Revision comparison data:
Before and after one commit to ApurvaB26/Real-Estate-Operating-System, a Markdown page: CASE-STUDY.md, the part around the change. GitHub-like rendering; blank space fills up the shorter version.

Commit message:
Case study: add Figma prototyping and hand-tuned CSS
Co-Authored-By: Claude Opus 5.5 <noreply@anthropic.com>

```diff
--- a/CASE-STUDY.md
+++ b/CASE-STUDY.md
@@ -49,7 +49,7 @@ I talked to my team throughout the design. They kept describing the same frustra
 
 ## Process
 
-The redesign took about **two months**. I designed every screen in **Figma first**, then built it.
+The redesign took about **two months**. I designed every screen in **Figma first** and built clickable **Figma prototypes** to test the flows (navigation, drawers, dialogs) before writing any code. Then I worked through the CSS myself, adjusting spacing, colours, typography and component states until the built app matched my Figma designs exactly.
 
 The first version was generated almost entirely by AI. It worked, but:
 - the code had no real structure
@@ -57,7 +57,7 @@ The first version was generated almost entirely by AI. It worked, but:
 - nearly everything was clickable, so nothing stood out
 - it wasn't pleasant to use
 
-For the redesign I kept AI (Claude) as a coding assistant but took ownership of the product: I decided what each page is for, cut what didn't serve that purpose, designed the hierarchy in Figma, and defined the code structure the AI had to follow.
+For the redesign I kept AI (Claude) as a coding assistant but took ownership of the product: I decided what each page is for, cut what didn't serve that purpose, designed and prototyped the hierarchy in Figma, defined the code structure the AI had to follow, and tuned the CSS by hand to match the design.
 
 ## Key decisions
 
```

## [What needs to be done]
Find the lines in the data that include "coding", then copy each of them.

## [Answer to the exercise]
-For the redesign I kept AI (Claude) as a coding assistant but took ownership of the product: I decided what each page is for, cut what didn't serve that purpose, designed the hierarchy in Figma, and defined the code structure the AI had to follow.
+For the redesign I kept AI (Claude) as a coding assistant but took ownership of the product: I decided what each page is for, cut what didn't serve that purpose, designed and prototyped the hierarchy in Figma, defined the code structure the AI had to follow, and tuned the CSS by hand to match the design.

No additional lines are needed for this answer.